China’s financial system is getting significantly more vulnerable due to high leverage, according to central bank governor Zhou Xiaochuan, who also flagged the need for deeper reforms in the world’s second-biggest economy.
Latent risks are accumulating, including some that are “hidden, complex, sudden, contagious and hazardous,” even as the overall health of the financial system remains good, Zhou wrote in a lengthy article published on the People’s Bank of China’s website late Saturday.
The nation should toughen regulation and let markets serve the real economy better, according to Zhou. The government should also open up financial markets by relaxing capital controls and reducing restrictions on non-Chinese financial institutions that want to operate on the mainland, he wrote.
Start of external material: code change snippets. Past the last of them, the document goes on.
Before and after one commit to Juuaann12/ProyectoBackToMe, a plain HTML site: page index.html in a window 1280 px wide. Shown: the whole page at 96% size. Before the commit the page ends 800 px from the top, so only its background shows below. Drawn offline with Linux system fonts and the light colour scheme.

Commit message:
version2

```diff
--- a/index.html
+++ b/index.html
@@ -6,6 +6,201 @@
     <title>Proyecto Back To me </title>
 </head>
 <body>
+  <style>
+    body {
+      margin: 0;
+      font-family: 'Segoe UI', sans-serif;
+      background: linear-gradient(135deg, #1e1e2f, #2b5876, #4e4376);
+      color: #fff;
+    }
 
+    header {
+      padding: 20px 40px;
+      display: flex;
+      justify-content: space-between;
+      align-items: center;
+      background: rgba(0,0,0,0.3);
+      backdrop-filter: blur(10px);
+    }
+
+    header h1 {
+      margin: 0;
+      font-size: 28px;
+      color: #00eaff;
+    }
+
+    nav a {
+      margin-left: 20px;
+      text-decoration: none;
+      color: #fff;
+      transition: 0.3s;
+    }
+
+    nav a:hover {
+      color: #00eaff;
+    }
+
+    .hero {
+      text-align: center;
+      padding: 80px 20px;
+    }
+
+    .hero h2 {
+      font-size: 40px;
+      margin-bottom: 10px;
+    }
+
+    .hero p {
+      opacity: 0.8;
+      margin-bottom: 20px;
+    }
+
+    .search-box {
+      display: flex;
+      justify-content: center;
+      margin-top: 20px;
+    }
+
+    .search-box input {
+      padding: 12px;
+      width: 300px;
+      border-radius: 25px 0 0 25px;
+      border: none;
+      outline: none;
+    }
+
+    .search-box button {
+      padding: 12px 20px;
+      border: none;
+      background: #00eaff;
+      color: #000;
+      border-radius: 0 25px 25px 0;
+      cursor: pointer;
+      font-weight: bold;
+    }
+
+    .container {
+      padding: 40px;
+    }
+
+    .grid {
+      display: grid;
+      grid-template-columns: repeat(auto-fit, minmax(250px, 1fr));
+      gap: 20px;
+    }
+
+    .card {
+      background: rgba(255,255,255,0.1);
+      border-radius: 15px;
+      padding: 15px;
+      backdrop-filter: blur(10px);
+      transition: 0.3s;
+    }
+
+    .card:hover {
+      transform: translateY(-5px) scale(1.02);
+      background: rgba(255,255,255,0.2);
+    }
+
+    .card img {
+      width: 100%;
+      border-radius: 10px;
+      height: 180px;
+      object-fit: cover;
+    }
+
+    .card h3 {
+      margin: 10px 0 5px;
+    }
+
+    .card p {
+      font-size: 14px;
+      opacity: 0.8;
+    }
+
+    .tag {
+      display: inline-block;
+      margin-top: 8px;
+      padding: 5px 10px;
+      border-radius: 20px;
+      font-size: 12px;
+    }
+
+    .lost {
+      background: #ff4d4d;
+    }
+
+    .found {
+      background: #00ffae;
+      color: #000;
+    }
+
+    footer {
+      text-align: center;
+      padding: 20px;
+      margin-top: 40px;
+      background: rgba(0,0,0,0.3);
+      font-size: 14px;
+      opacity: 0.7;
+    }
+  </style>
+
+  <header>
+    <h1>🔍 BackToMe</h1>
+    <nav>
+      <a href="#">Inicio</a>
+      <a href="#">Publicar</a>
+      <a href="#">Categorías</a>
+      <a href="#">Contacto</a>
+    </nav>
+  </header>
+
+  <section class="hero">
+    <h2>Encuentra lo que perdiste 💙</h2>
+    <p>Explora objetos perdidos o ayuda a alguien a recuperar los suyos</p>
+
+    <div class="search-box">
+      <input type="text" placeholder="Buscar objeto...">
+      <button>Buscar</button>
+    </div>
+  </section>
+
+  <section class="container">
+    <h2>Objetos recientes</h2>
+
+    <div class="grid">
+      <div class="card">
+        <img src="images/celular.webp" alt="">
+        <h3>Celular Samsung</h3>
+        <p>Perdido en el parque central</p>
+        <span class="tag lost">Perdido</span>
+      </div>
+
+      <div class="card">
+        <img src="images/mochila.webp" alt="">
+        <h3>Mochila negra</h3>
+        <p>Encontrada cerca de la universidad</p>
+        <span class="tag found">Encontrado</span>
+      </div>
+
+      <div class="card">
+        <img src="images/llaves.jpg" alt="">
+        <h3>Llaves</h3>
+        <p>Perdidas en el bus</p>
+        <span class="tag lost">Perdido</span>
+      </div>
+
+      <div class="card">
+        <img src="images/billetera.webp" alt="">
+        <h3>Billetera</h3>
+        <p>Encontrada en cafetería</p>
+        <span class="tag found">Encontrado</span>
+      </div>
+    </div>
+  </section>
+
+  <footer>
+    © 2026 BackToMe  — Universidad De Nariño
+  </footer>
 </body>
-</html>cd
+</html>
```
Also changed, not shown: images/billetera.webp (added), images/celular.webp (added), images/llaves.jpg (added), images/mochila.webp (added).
“High leverage is the ultimate origin of macro financial vulnerability,” wrote Zhou, 69, who is widely expected to retire soon after a record 15-year tenure.
“In sectors of the real economy, this is reflected as excessive debt, and in the financial system, this is reflected as credit that has been expanding too quickly.”
Zhou’s comments are the latest in a series of blunt warnings, and signal that policy makers remain committed to a campaign to reduce borrowing levels across the economy. Concern that regulators may intensify the deleveraging drive after the twice-a-decade Communist Party Congress has helped push yields on 10-year government bonds to a three-year high.
Still, measures of credit continue to show expansion, with aggregate financing surging to a six-month high of 1.82 trillion yuan ($360 billion) in September.
China’s corporate debt surged to 159 per cent of the economy in 2016, compared with 104 per cent 10 years ago, while overall borrowing climbed to 260 per cent.
Zhou’s article was included in a book that was published recently to help the public and party members to better comprehend the spirit of the 19th Party Congress, according to the official Xinhua news agency and information on the PBOC’s website.
Among other notable claims in the paper, Zhou said that some high-risk activities are creating market bubbles under the cover of “financial innovation” and he also accused some internet companies that claim to help people access finance of being Ponzi schemes.